- **Task requirements**:
Scan the data below for the string "text". Copy every line where it appears.

- **Entries provided**:
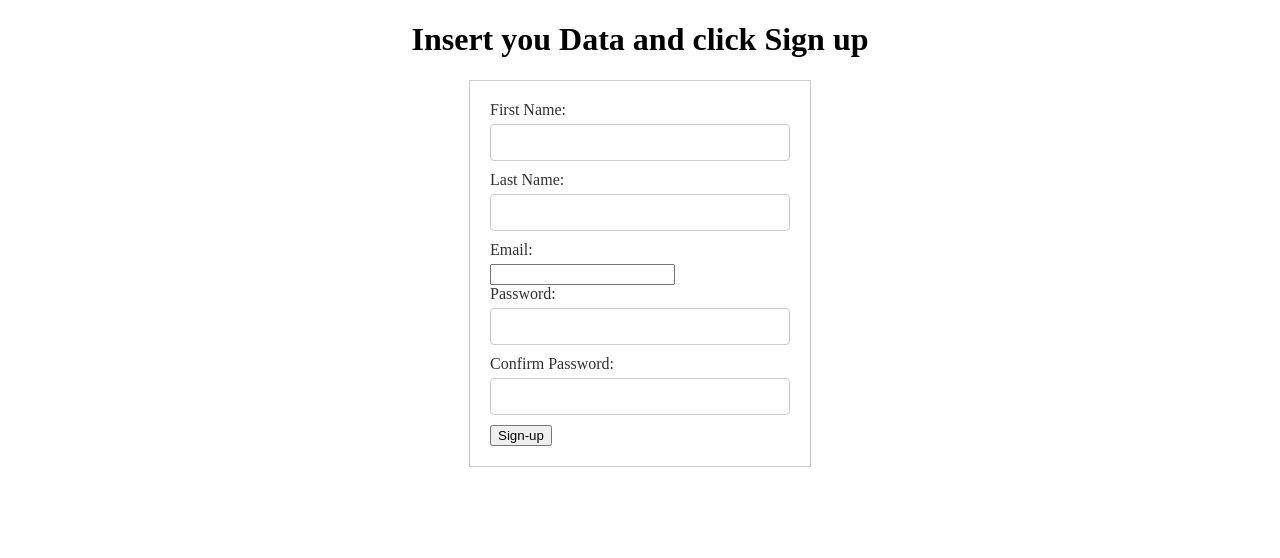
Repository: GiuuGpEEp/TerzoAnnoUni
Page: SAW/Esercizi/Form/Form.html
An editor plug-in stored every save of this project. The page is shown before and after a run of saves, followed by the edit.
The browser window is 1280 px wide. The pictures show the whole page.

Above is the page before, as saved 2024-11-18 22:39:28.

### SAW/Esercizi/Form/Form.html
<!DOCTYPE html>
<html lang="en">
    <head>
        <title>Form</title>
        <style>
            h1{
                text-align: center;
            }
            form{
                width: 300px; /* Larghezza del form */
                margin: 0 auto; /* Centra il form nella pagina */
                border: 1px solid #ccc; /* Bordino sottile */
                padding: 20px;
            }
            label {
                display: block;
                margin-bottom: 5px;
                color: #333; /* Blu scuro */
            }

            input[type="text"], input[type="password"] {
              width: 100%;
              padding: 10px;
              border: 1px solid #ccc;
              border-radius: 4px;
              box-sizing: border-box;
             /* Include padding e border nella larghezza */
              margin-bottom: 10px;
            }

            button[type="submit"] {
              background-color: #4CAF50; /* Verde */
              color: white;
              padding: 10px 20px;
              border: none;
              border-radius: 4px;
              cursor: pointer;
            }

        </style>
    </head>
    <body>
        <h1>Insert you Data and click Sign up</h1>
        <form action="registration.php" method="post">
            <div><label for="firstname">First Name:</label>
            <input type="text" name="firstname" id="firstname"></div>
            <div><label for="lastname">Last Name:</label>
            <input type="text" name="lastname" id="lastname"></div>
            <div><label for="email">Email:</label>
            <input type="email" name="email" id="email"></div>
            <div><label for="pass">Password:</label>
            <input type="password" name="pass" id="pass"></div>
            <div><label for="confirm">Confirm Password:</label>
            <input type="password" name="confirm" id="confirm"></div>
            <input type="submit" name="submit" value="Sign-up">
          </form>
    </body>

</html>

After the next 4 saves:
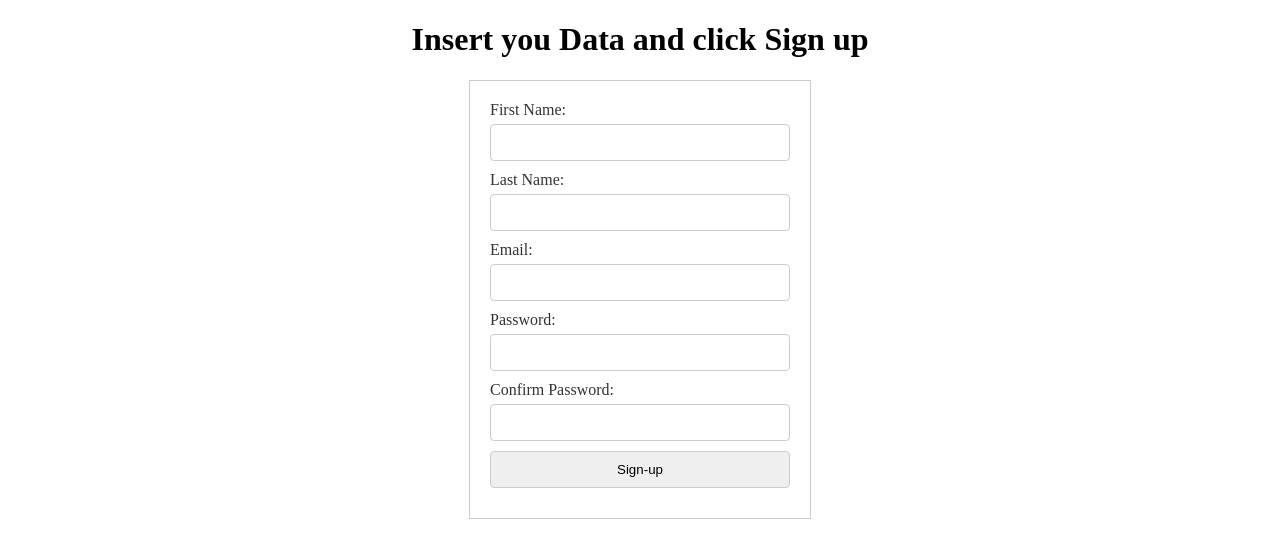
The 4 saves are shown as one change because they came seconds apart.
The last was saved 24 s later.
--- a/SAW/Esercizi/Form/Form.html
+++ b/SAW/Esercizi/Form/Form.html
@@ -18,7 +18,7 @@
                 color: #333; /* Blu scuro */
             }
 
-            input[type="text"], input[type="password"] {
+            input[type="text"], input[type="password"], input[type] {
               width: 100%;
               padding: 10px;
               border: 1px solid #ccc;
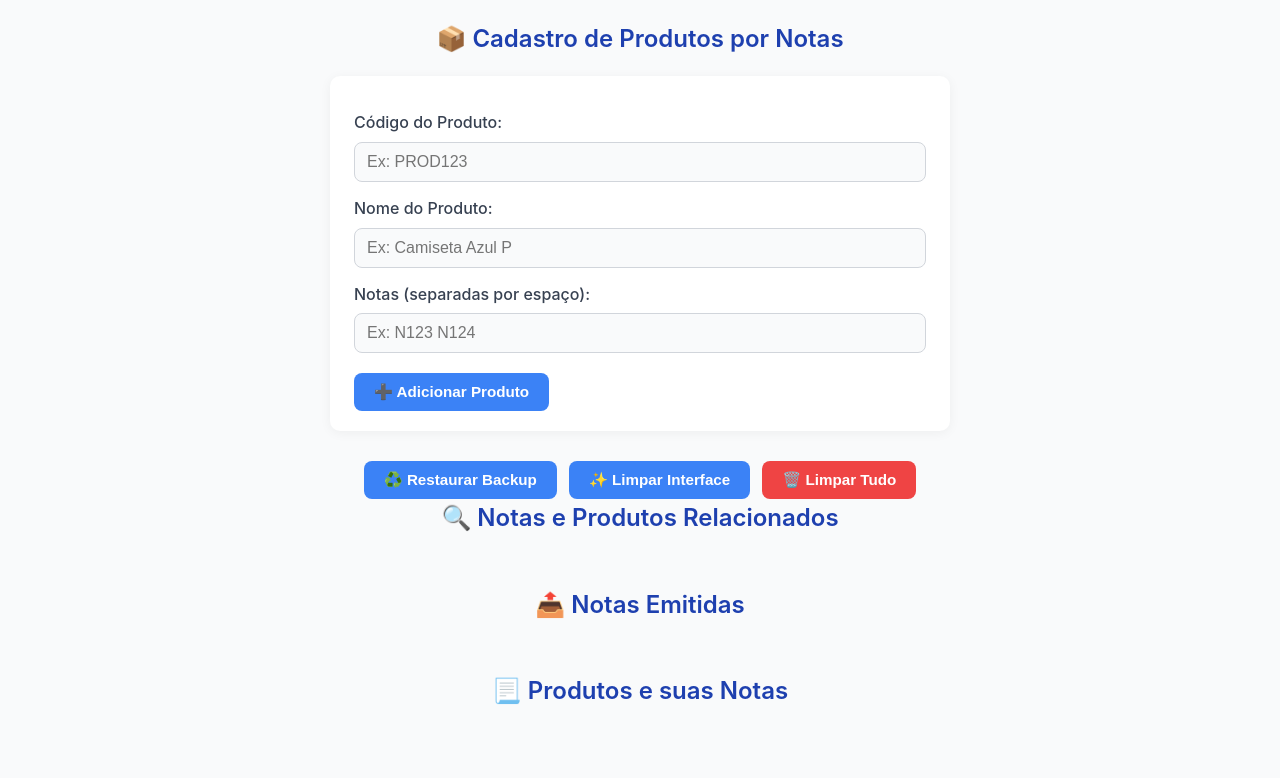
Repository: meiotera/cadastroNotasProdutos
Page: index.html
These files come from the project's save history. The page is drawn as it stood at one moment and after the next save; the edit follows.
The browser window is 1280 px wide. The pictures show the whole page.

Above is the page before, as saved 2025-06-11 18:31:37.

After the next save:
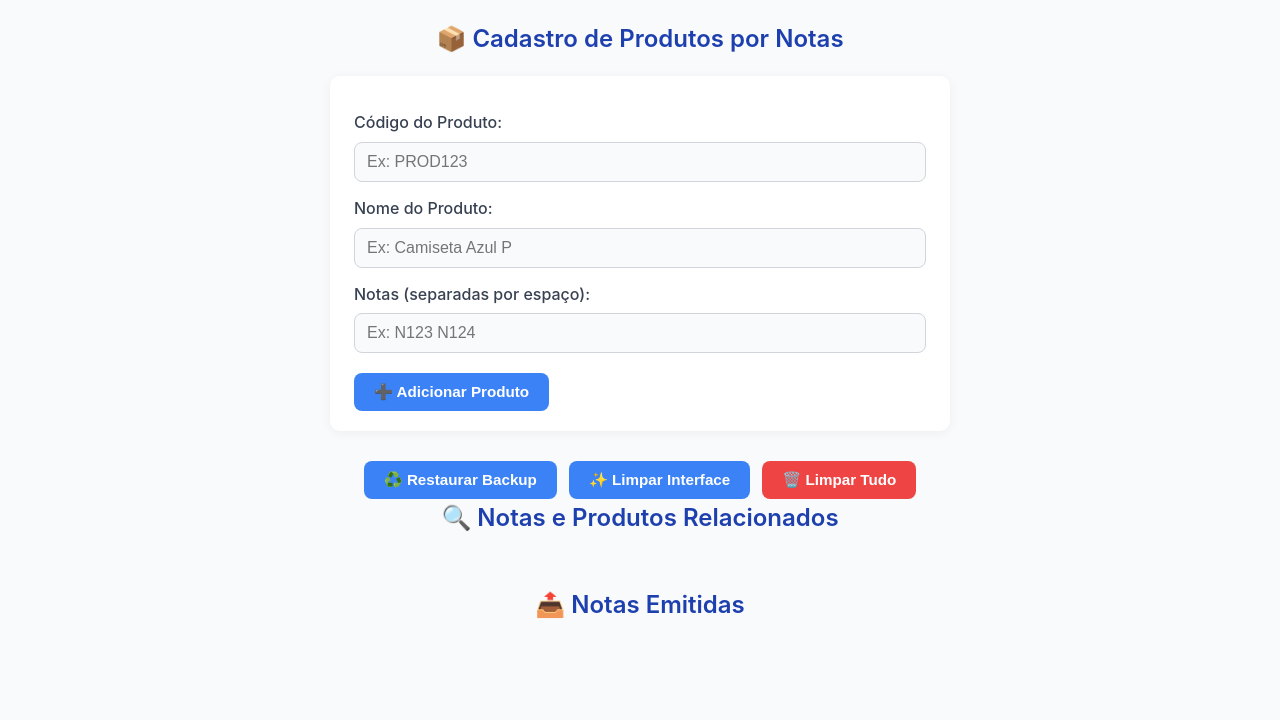
Saved 2 min 38 s later.
--- a/index.html
+++ b/index.html
@@ -38,10 +38,10 @@
     <h2>📤 Notas Emitidas</h2>
     <div id="notasEmitidas"></div>
 
-    <div id="resultado">
+    <!--  <div id="resultado">
       <h2>📃 Produtos e suas Notas</h2>
       <div id="listaProdutos"></div>
-    </div>
+    </div> -->
   </main>
 
   <script src="script.js"></script>

After the save that followed:
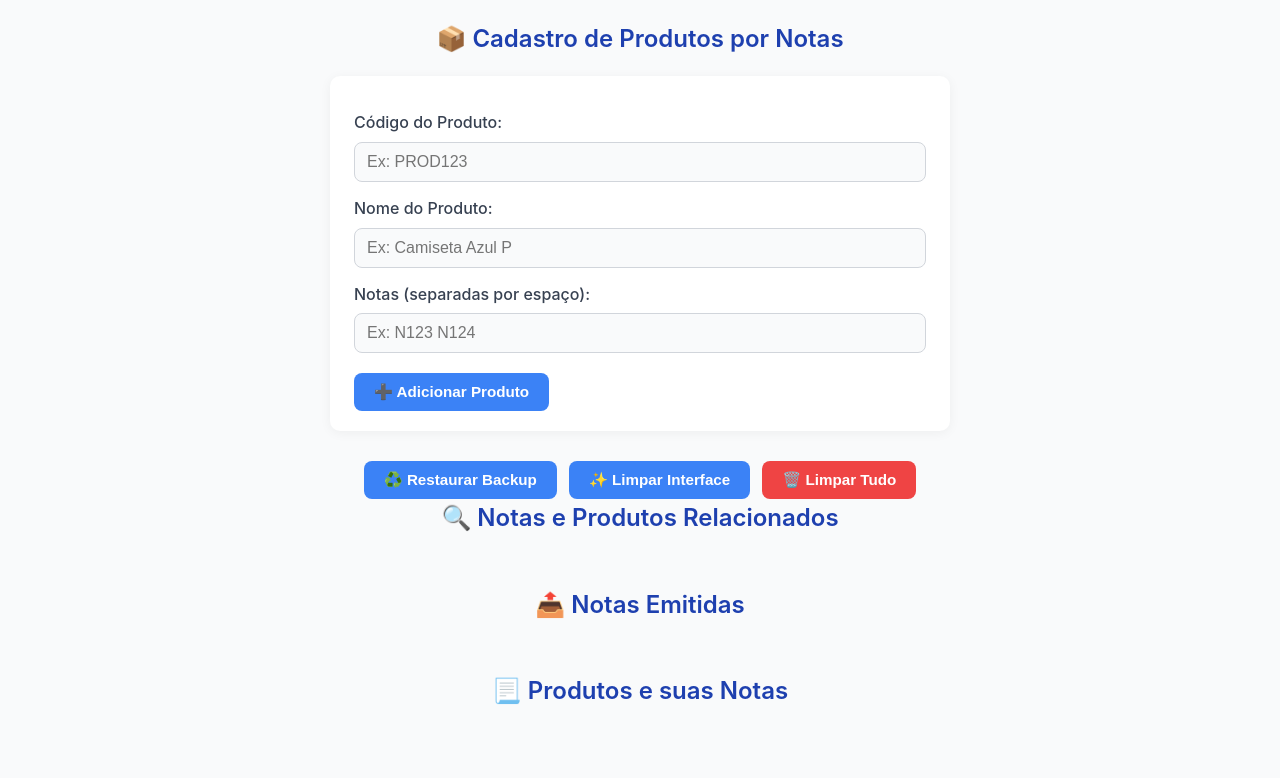
Saved 10 s later.
--- a/index.html
+++ b/index.html
@@ -38,10 +38,10 @@
     <h2>📤 Notas Emitidas</h2>
     <div id="notasEmitidas"></div>
 
-    <!--  <div id="resultado">
+    <div id="resultado">
       <h2>📃 Produtos e suas Notas</h2>
       <div id="listaProdutos"></div>
-    </div> -->
+    </div>
   </main>
 
   <script src="script.js"></script>
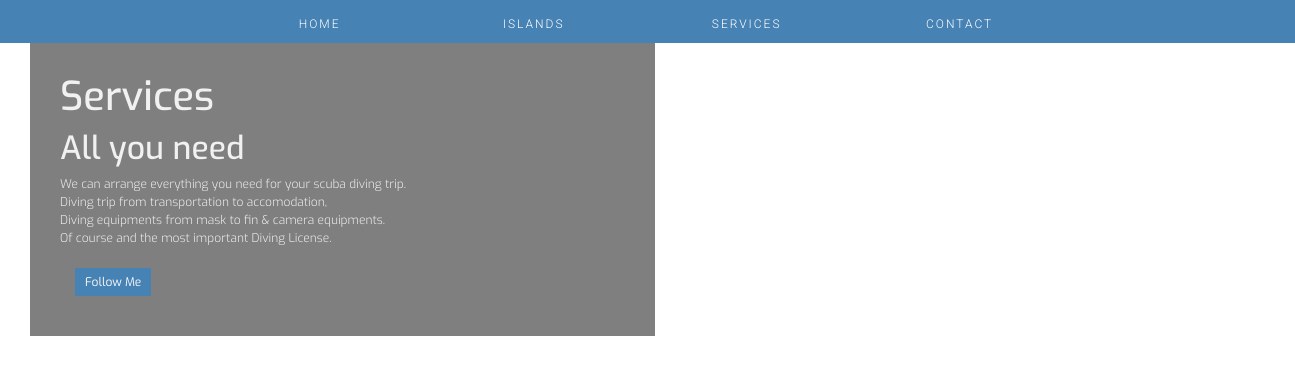
Repository: Code-Institute-Submissions/cathyann-diving.github.io
Page: services.html
The author's editor kept a record of every edit. The page is drawn from the files as they stood at one moment, then again after the next edit.
The browser window is 1280 px wide. The page is 1295 px wide, so the pictures cover 1295 px, including what lies to the right of the window. The pictures show the whole page.

Above is the page before.

After the next edit:
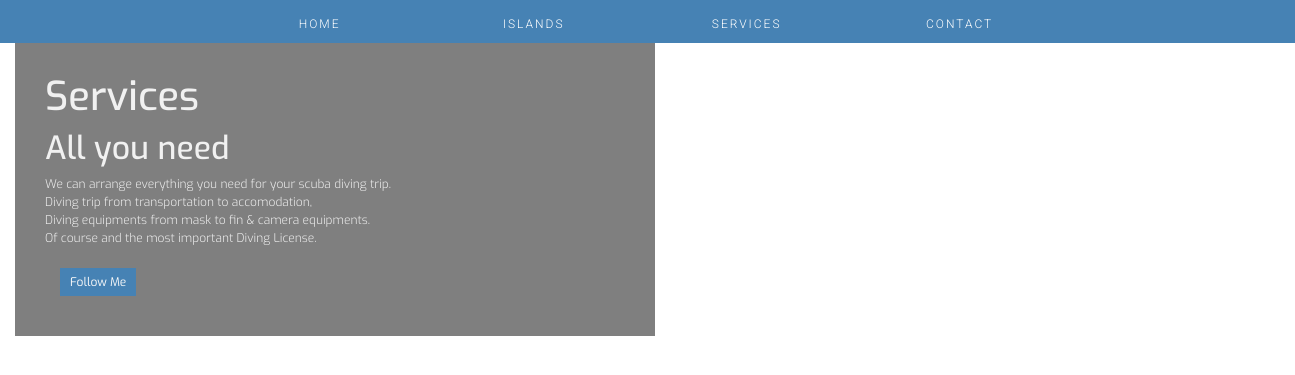
The edit:
--- a/services.html
+++ b/services.html
@@ -35,8 +35,8 @@
             </div>
         </div>
     </div>
-    <div class="col">
-    <div class="container bg-services">
+    <div class="bg-services">
+    <div class="container">
         <div class="content col-12 col-sm-6 col-lg-6">
             <h1>Services</h1>
             <h2>All you need</h2>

- **Response box**:
                text-align: center;
            input[type="text"], input[type="password"] {
            <input type="text" name="firstname" id="firstname"></div>
            <input type="text" name="lastname" id="lastname"></div>
-            input[type="text"], input[type="password"] {
+            input[type="text"], input[type="password"], input[type] {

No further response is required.